Ending a rancorous controversy, in which mayoral politics and harassment of a whistle-blower became key ingredients, Sylvia Cunliffe agreed Wednesday to retire as general manager of Los Angeles' General Services Department.
Cunliffe's retirement agreement followed a half-hour debate by the City Council, which then voted 8 to 4 in favor of a 10-point settlement hammered out between her attorneys and city negotiators. The arrangement spared Cunliffe from possibly being fired.
Expressing some bitterness, Cunliffe emerged from Councilwoman Joan Milke Flores' office, where she had been monitoring the debate, and told reporters, "I look forward to a new life." She added, "I don't think I did anything that would justify firing."
"This is a political game that's been played," Cunliffe said. "(The controversy) has been a fraud perpetrated on the public and upon myself and, unfortunately, I got in the middle."
They were Cunliffe's first public comments in months over the issue that has deeply divided City Hall.
Eligible for Pension
Essentially, the settlement calls for Cunliffe, 54, to retire on March 4, her birthday, at which time she will become eligible for full pension benefits, about $58,000 a year. Between next Monday and March 4, she will be on an unpaid leave of absence from her $90,243-a-year job. Since June 25, she was on a forced paid leave pending an inquiry by Mayor Tom Bradley into a series of charges against her that included mismanagement, favoritism to some employees and improper prying into the backgrounds of others.
The Cunliffe/City Council pact also requires her to dismiss all legal actions against the city and for the council to return, without acting on it, Bradley's Oct. 27 letter urging her dismissal.
Hours after the council action, Bradley issued a memo to City Atty. James K. Hahn, agreeing to the settlement.
"I wish to emphasize . . . that I believe the charges against Ms. Cunliffe warrant her dismissal," Bradley said. "Regrettably, the City Council did not assent to my decision. Reluctantly, but with the intent to put this matter behind us, I will concur. . . ."
Under terms of the agreement, the mayor's approval was required on only two points: the sealing from public view of two notebooks of "evidence" against Cunliffe and that she be removed from the city payroll.
Bradley submitted the two notebooks to back up his decision to fire her on 20 separate charges. Bradley had urged her ouster because she had hired her mother and other relatives; she favored friends in the granting of contracts and the renting of city-owned property and had invaded the privacy of Robert O'Neill, an employee who was critical of her and had exposed some of her actions.

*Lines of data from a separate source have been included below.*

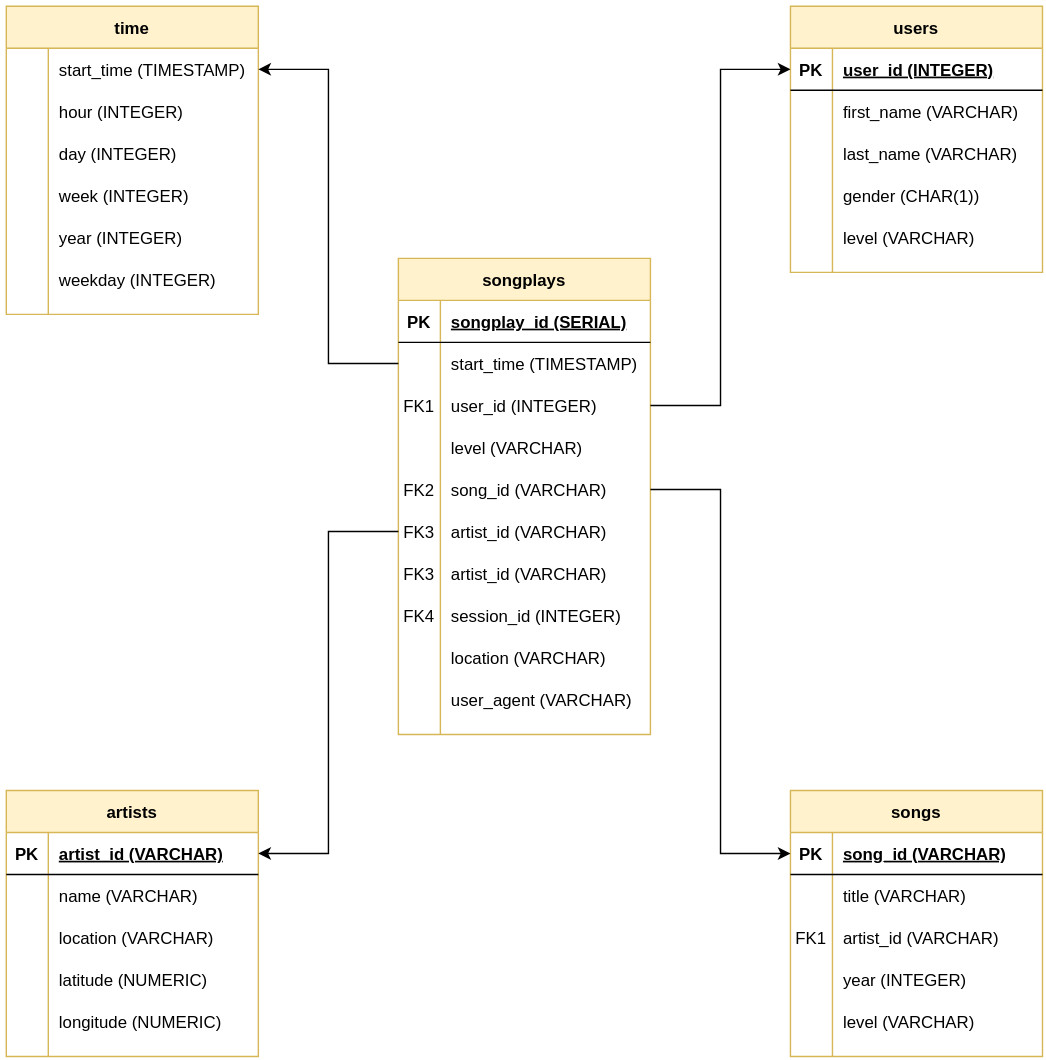
Before: static/postgres_schema.svg, a diagram exported from draw.io (nialloriordan/postgres-data-modelling). Source tidied: cells renumbered, new cells last; positions are measured from the earlier drawing's top-left corner, leaving out a move shared by most shapes.
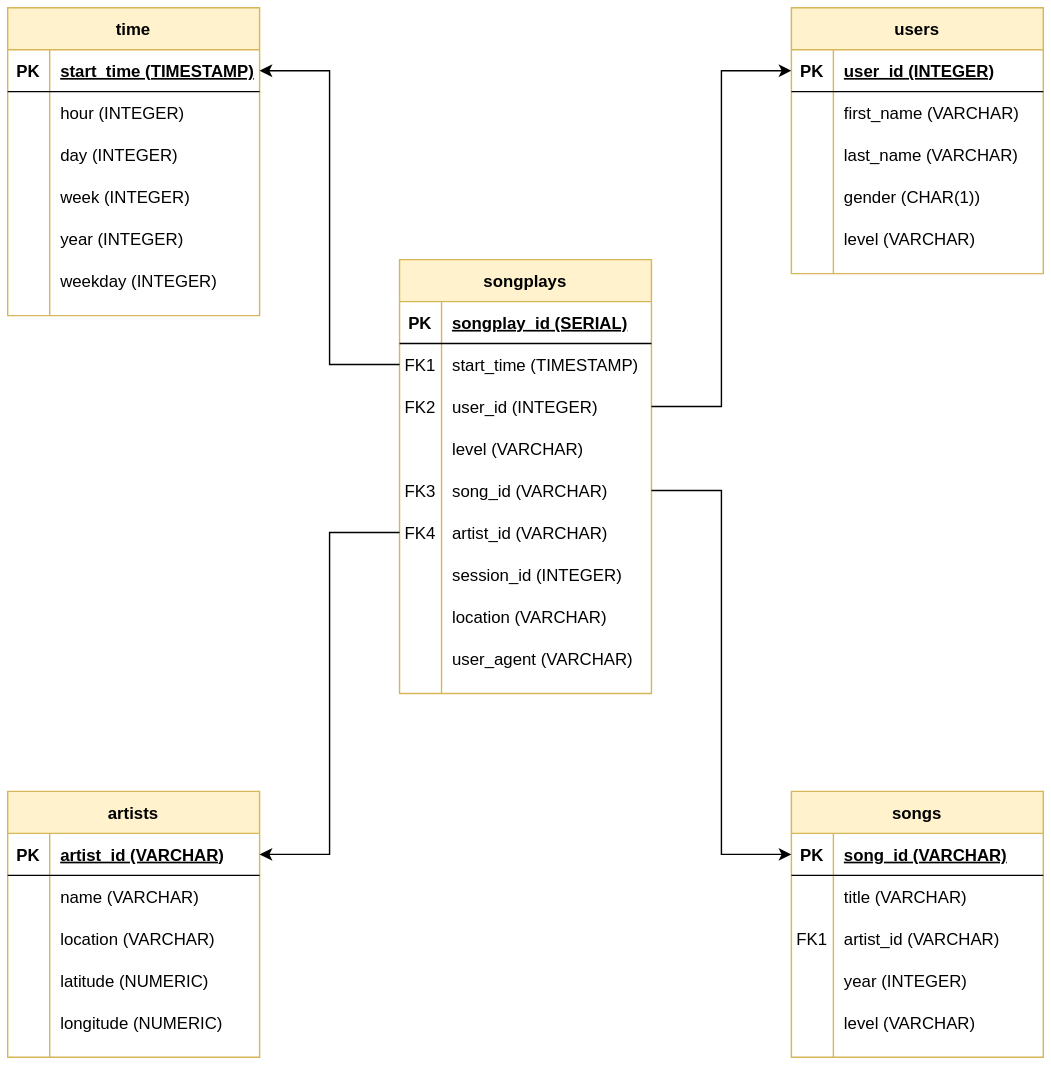
After the change.

Commit message:
speicfy start time as primary key for time table

Change to the diagram source:
```diff
@@ -3,7 +3,7 @@
     <mxCell id="0" />
     <mxCell id="1" parent="0" />
     <mxCell id="2" value="songplays" style="shape=table;startSize=30;rowLines=0;fontStyle=1;align=center;fillColor=#fff2cc;strokeColor=#d6b656;" parent="1" vertex="1">
-      <mxGeometry x="280" y="180" width="180" height="340" as="geometry" />
+      <mxGeometry x="280" y="180" width="180" height="310" as="geometry" />
     </mxCell>
     <mxCell id="3" style="shape=partialRectangle;fillColor=none;top=0;left=0;bottom=1;right=0;" parent="2" vertex="1">
       <mxGeometry y="30" width="180" height="30" as="geometry" />
@@ -17,7 +17,7 @@
     <mxCell id="6" style="shape=partialRectangle;fillColor=none;top=0;left=0;bottom=0;right=0;points=[[0,0.5],[1,0.5]];portConstraint=eastwest;" parent="2" vertex="1">
       <mxGeometry y="60" width="180" height="30" as="geometry" />
     </mxCell>
-    <mxCell id="7" style="shape=partialRectangle;fillColor=none;top=0;left=0;bottom=0;right=0;overflow=hidden;" parent="6" vertex="1">
+    <mxCell id="7" value="FK1" style="shape=partialRectangle;fillColor=none;top=0;left=0;bottom=0;right=0;overflow=hidden;" parent="6" vertex="1">
       <mxGeometry width="30" height="30" as="geometry" />
     </mxCell>
     <mxCell id="8" value="start_time (TIMESTAMP)" style="shape=partialRectangle;fillColor=none;top=0;left=0;bottom=0;right=0;align=left;spacingLeft=6;overflow=hidden;" parent="6" vertex="1">
@@ -26,7 +26,7 @@
     <mxCell id="9" style="shape=partialRectangle;fillColor=none;top=0;left=0;bottom=0;right=0;points=[[0,0.5],[1,0.5]];portConstraint=eastwest;" parent="2" vertex="1">
       <mxGeometry y="90" width="180" height="30" as="geometry" />
     </mxCell>
-    <mxCell id="10" value="FK1" style="shape=partialRectangle;fillColor=none;top=0;left=0;bottom=0;right=0;overflow=hidden;" parent="9" vertex="1">
+    <mxCell id="10" value="FK2" style="shape=partialRectangle;fillColor=none;top=0;left=0;bottom=0;right=0;overflow=hidden;" parent="9" vertex="1">
       <mxGeometry width="30" height="30" as="geometry" />
     </mxCell>
     <mxCell id="11" value="user_id (INTEGER)" style="shape=partialRectangle;fillColor=none;top=0;left=0;bottom=0;right=0;align=left;spacingLeft=6;overflow=hidden;" parent="9" vertex="1">
@@ -44,7 +44,7 @@
     <mxCell id="15" style="shape=partialRectangle;fillColor=none;top=0;left=0;bottom=0;right=0;points=[[0,0.5],[1,0.5]];portConstraint=eastwest;" parent="2" vertex="1">
       <mxGeometry y="150" width="180" height="30" as="geometry" />
     </mxCell>
-    <mxCell id="16" value="FK2" style="shape=partialRectangle;fillColor=none;top=0;left=0;bottom=0;right=0;overflow=hidden;" parent="15" vertex="1">
+    <mxCell id="16" value="FK3" style="shape=partialRectangle;fillColor=none;top=0;left=0;bottom=0;right=0;overflow=hidden;" parent="15" vertex="1">
       <mxGeometry width="30" height="30" as="geometry" />
     </mxCell>
     <mxCell id="17" value="song_id (VARCHAR)" style="shape=partialRectangle;fillColor=none;top=0;left=0;bottom=0;right=0;align=left;spacingLeft=6;overflow=hidden;" parent="15" vertex="1">
@@ -53,32 +53,23 @@
     <mxCell id="18" style="shape=partialRectangle;fillColor=none;top=0;left=0;bottom=0;right=0;points=[[0,0.5],[1,0.5]];portConstraint=eastwest;" parent="2" vertex="1">
       <mxGeometry y="180" width="180" height="30" as="geometry" />
     </mxCell>
-    <mxCell id="19" value="FK3" style="shape=partialRectangle;fillColor=none;top=0;left=0;bottom=0;right=0;overflow=hidden;" parent="18" vertex="1">
+    <mxCell id="19" value="FK4" style="shape=partialRectangle;fillColor=none;top=0;left=0;bottom=0;right=0;overflow=hidden;" parent="18" vertex="1">
       <mxGeometry width="30" height="30" as="geometry" />
     </mxCell>
     <mxCell id="20" value="artist_id (VARCHAR)" style="shape=partialRectangle;fillColor=none;top=0;left=0;bottom=0;right=0;align=left;spacingLeft=6;overflow=hidden;" parent="18" vertex="1">
       <mxGeometry x="30" width="150" height="30" as="geometry" />
     </mxCell>
-    <mxCell id="21" style="shape=partialRectangle;fillColor=none;top=0;left=0;bottom=0;right=0;" parent="2" vertex="1">
-      <mxGeometry y="210" width="180" height="30" as="geometry" />
-    </mxCell>
-    <mxCell id="22" value="FK3" style="shape=partialRectangle;fillColor=none;top=0;left=0;bottom=0;right=0;overflow=hidden;" parent="21" vertex="1">
-      <mxGeometry width="30" height="30" as="geometry" />
-    </mxCell>
-    <mxCell id="23" value="artist_id (VARCHAR)" style="shape=partialRectangle;fillColor=none;top=0;left=0;bottom=0;right=0;align=left;spacingLeft=6;overflow=hidden;" parent="21" vertex="1">
-      <mxGeometry x="30" width="150" height="30" as="geometry" />
-    </mxCell>
     <mxCell id="24" style="shape=partialRectangle;fillColor=none;top=0;left=0;bottom=0;right=0;" parent="2" vertex="1">
-      <mxGeometry y="240" width="180" height="30" as="geometry" />
+      <mxGeometry y="210" width="180" height="30" as="geometry" />
     </mxCell>
-    <mxCell id="25" value="FK4" style="shape=partialRectangle;fillColor=none;top=0;left=0;bottom=0;right=0;overflow=hidden;" parent="24" vertex="1">
+    <mxCell id="25" style="shape=partialRectangle;fillColor=none;top=0;left=0;bottom=0;right=0;overflow=hidden;" parent="24" vertex="1">
       <mxGeometry width="30" height="30" as="geometry" />
     </mxCell>
     <mxCell id="26" value="session_id (INTEGER)" style="shape=partialRectangle;fillColor=none;top=0;left=0;bottom=0;right=0;align=left;spacingLeft=6;overflow=hidden;" parent="24" vertex="1">
       <mxGeometry x="30" width="150" height="30" as="geometry" />
     </mxCell>
     <mxCell id="27" style="shape=partialRectangle;fillColor=none;top=0;left=0;bottom=0;right=0;" parent="2" vertex="1">
-      <mxGeometry y="270" width="180" height="30" as="geometry" />
+      <mxGeometry y="240" width="180" height="30" as="geometry" />
     </mxCell>
     <mxCell id="28" style="shape=partialRectangle;fillColor=none;top=0;left=0;bottom=0;right=0;overflow=hidden;" parent="27" vertex="1">
       <mxGeometry width="30" height="30" as="geometry" />
@@ -87,7 +78,7 @@
       <mxGeometry x="30" width="150" height="30" as="geometry" />
     </mxCell>
     <mxCell id="30" style="shape=partialRectangle;fillColor=none;top=0;left=0;bottom=0;right=0;" parent="2" vertex="1">
-      <mxGeometry y="300" width="180" height="30" as="geometry" />
+      <mxGeometry y="270" width="180" height="30" as="geometry" />
     </mxCell>
     <mxCell id="31" style="shape=partialRectangle;fillColor=none;top=0;left=0;bottom=0;right=0;overflow=hidden;" parent="30" vertex="1">
       <mxGeometry width="30" height="30" as="geometry" />
@@ -248,7 +239,7 @@
     <mxCell id="83" style="shape=partialRectangle;fillColor=none;top=0;left=0;bottom=0;right=0;overflow=hidden;" parent="82" vertex="1">
       <mxGeometry width="30" height="30" as="geometry" />
     </mxCell>
-    <mxCell id="84" value="start_time (TIMESTAMP)" style="shape=partialRectangle;fillColor=none;top=0;left=0;bottom=0;right=0;align=left;spacingLeft=6;overflow=hidden;" parent="82" vertex="1">
+    <mxCell id="84" style="shape=partialRectangle;fillColor=none;top=0;left=0;bottom=0;right=0;align=left;spacingLeft=6;overflow=hidden;" parent="82" vertex="1">
       <mxGeometry x="30" width="150" height="30" as="geometry" />
     </mxCell>
     <mxCell id="85" style="shape=partialRectangle;fillColor=none;top=0;left=0;bottom=0;right=0;" parent="81" vertex="1">
@@ -308,5 +299,14 @@
     <mxCell id="103" style="edgeStyle=orthogonalEdgeStyle;rounded=0;jettySize=auto;html=1;" parent="1" edge="1" source="15" target="50">
       <mxGeometry relative="1" as="geometry" />
     </mxCell>
+    <mxCell id="104" style="shape=partialRectangle;fillColor=none;top=0;left=0;bottom=1;right=0;" parent="1" vertex="1">
+      <mxGeometry y="30" width="180" height="30" as="geometry" />
+    </mxCell>
+    <mxCell id="105" value="PK" style="shape=partialRectangle;fillColor=none;top=0;left=0;bottom=0;right=0;fontStyle=1;overflow=hidden;" parent="104" vertex="1">
+      <mxGeometry width="30" height="30" as="geometry" />
+    </mxCell>
+    <mxCell id="106" value="start_time (TIMESTAMP)" style="shape=partialRectangle;fillColor=none;top=0;left=0;bottom=0;right=0;align=left;spacingLeft=6;fontStyle=5;overflow=hidden;" parent="104" vertex="1">
+      <mxGeometry x="30" width="150" height="30" as="geometry" />
+    </mxCell>
   </root>
 </mxGraphModel>
```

The allegations involving O'Neill were the most controversial. After O'Neill "blew the whistle" on Cunliffe's practices, she circulated a memo to Bradley and council members that tried to discredit O'Neill. Attached to the memo was a police rap sheet showing that more than 20 years ago O'Neill had been convicted of several misdemeanors.
O'Neill has filed suit against the city and Cunliffe over the disclosures. In Bradley's letter to the council, the mayor concluded that Cunliffe had invaded O'Neill's privacy and was also improperly in possession of the arrest records.
When the council finally acted Wednesday after hours of debate stretching over three weeks, the merits of Bradley's various allegations had barely been addressed. Cunliffe, who has maintained that she had not acted improperly, also never specifically rebutted the charges before the council on advice of her lawyers. One reason for her silence is a pending district attorney probe into the allegations surrounding her use of the arrest records.
Although they did not discuss many of the allegations, council members have made it clear that they believed many of the charges were sufficiently substantiated to warrant her dismissal. Even strong supporters of a settlement with Cunliffe noted that no one had proposed that she be reinstated. At the same time, they figured that firing her was not the answer, that reaching a settlement was an effective way for the city to escape an expensive and protracted legal fight.
Wednesday's 8-4 vote to settle with Cunliffe followed a spirited debate pitting pro-firing forces against those favoring a quick end to the lengthy dispute.
"We are taking the wimpy way out," said Councilwoman Gloria Molina, who wanted to fire Cunliffe. "What we're doing here more than anything else is that we're almost sanctioning corruption in this city."
Councilwoman Joy Picus disagreed sharply with Molina, saying that the city's general managers are not going to suddenly become corrupt simply because the council stopped short of firing Cunliffe.
"The truth of the matter is, we are behind the eight-ball and this is the best way of handling it," Picus said. "I don't think we're giving her anything. I think we're getting ourselves off the hook."